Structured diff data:
*** Begin section ***

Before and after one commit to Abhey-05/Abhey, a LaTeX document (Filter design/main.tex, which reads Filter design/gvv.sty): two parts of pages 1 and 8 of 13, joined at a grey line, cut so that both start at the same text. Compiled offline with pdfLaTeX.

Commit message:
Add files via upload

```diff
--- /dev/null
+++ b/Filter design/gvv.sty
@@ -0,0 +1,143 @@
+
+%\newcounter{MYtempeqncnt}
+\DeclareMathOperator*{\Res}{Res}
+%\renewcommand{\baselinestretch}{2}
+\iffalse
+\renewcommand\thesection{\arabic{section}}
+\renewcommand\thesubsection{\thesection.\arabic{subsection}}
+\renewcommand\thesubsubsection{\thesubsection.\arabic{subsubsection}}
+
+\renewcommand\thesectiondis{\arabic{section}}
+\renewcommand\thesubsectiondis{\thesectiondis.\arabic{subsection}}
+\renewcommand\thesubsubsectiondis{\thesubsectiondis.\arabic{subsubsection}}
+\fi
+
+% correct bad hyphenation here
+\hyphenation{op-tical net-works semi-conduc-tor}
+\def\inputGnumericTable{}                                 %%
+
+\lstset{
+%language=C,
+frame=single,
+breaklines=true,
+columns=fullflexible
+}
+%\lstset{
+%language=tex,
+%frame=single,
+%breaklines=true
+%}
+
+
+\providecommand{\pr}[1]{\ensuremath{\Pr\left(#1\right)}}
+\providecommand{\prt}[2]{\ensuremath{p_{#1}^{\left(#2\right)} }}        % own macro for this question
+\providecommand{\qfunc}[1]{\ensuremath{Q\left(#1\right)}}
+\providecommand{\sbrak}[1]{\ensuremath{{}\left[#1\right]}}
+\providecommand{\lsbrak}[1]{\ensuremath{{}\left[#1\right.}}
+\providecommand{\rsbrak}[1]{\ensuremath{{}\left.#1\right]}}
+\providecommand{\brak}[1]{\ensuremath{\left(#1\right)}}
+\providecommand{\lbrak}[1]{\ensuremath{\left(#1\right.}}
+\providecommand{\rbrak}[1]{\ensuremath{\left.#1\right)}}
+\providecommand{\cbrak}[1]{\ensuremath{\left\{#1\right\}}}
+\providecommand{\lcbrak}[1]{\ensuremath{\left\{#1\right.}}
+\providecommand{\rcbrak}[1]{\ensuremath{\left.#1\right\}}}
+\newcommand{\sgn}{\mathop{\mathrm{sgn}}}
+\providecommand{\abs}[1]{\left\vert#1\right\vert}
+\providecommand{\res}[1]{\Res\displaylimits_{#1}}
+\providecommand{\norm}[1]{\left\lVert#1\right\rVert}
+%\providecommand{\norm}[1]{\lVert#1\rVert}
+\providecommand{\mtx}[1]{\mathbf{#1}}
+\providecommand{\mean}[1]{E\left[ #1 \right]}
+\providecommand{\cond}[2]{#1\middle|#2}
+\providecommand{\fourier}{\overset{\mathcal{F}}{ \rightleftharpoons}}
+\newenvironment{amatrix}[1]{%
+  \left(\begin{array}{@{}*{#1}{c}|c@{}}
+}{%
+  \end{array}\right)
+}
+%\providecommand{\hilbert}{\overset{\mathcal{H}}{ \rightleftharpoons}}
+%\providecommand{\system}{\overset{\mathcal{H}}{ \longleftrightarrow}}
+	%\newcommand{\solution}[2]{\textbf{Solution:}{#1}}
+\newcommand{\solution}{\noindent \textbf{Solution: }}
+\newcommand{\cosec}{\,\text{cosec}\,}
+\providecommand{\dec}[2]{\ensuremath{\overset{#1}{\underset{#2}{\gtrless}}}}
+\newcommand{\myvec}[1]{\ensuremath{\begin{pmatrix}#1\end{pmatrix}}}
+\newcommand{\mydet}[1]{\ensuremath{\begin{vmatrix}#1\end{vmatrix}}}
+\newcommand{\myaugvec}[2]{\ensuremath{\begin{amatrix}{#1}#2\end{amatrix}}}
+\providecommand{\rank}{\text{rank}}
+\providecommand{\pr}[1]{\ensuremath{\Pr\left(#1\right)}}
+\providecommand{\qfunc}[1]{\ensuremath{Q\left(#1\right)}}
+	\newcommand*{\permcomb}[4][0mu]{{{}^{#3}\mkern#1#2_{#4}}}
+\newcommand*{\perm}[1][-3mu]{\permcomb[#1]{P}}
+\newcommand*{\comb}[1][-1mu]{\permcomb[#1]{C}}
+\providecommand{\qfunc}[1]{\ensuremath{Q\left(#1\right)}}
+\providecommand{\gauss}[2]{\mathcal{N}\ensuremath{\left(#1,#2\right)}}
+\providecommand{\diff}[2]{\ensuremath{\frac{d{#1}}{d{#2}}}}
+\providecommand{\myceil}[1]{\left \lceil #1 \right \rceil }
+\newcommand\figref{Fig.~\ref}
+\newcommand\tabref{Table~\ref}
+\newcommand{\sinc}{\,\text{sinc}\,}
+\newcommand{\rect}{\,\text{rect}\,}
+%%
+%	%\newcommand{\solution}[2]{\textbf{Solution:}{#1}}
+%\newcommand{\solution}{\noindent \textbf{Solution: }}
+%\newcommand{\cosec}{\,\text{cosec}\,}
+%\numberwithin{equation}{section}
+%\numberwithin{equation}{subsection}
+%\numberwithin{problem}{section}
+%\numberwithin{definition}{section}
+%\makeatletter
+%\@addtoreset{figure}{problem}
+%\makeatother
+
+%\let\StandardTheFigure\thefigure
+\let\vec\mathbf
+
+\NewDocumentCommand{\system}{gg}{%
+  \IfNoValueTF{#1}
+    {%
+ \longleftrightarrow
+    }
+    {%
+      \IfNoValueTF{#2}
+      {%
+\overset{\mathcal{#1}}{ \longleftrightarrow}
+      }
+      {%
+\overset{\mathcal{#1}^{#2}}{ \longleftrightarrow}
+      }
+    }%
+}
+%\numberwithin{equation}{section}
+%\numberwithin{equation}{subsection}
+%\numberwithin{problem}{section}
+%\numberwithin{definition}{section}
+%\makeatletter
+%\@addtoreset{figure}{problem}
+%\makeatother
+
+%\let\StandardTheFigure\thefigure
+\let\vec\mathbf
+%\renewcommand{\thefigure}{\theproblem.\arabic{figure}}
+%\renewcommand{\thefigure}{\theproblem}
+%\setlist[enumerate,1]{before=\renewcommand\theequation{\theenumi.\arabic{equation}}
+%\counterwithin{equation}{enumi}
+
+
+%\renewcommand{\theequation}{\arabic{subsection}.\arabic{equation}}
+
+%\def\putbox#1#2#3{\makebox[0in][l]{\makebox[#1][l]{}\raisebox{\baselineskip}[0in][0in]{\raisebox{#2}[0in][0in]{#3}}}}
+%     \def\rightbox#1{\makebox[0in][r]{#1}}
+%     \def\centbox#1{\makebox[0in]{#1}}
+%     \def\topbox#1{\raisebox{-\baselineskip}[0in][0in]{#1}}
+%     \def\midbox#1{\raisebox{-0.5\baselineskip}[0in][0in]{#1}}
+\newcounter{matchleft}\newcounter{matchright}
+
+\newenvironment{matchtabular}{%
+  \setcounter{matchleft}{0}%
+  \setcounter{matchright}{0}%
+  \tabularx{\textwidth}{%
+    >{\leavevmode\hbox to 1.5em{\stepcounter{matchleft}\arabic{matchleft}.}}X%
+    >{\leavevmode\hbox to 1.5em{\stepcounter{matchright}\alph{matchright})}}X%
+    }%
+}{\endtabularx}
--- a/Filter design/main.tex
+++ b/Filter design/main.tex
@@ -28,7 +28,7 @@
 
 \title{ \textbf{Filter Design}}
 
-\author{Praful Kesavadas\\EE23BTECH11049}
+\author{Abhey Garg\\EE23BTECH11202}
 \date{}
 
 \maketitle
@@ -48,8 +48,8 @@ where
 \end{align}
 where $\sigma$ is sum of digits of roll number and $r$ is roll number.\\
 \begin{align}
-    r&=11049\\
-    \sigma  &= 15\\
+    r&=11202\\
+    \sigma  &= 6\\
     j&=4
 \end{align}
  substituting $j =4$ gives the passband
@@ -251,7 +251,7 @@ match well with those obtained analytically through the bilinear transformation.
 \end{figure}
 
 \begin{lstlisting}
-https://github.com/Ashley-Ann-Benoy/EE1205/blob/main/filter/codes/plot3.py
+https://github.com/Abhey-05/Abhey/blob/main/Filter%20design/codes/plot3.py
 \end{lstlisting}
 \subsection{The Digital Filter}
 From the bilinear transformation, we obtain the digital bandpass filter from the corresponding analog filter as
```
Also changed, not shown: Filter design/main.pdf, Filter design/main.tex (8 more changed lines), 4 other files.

*** End section ***

= What is being asked =
Please state the number of lines above that hold the string "textbf", with nothing else added.

= Final answer =
5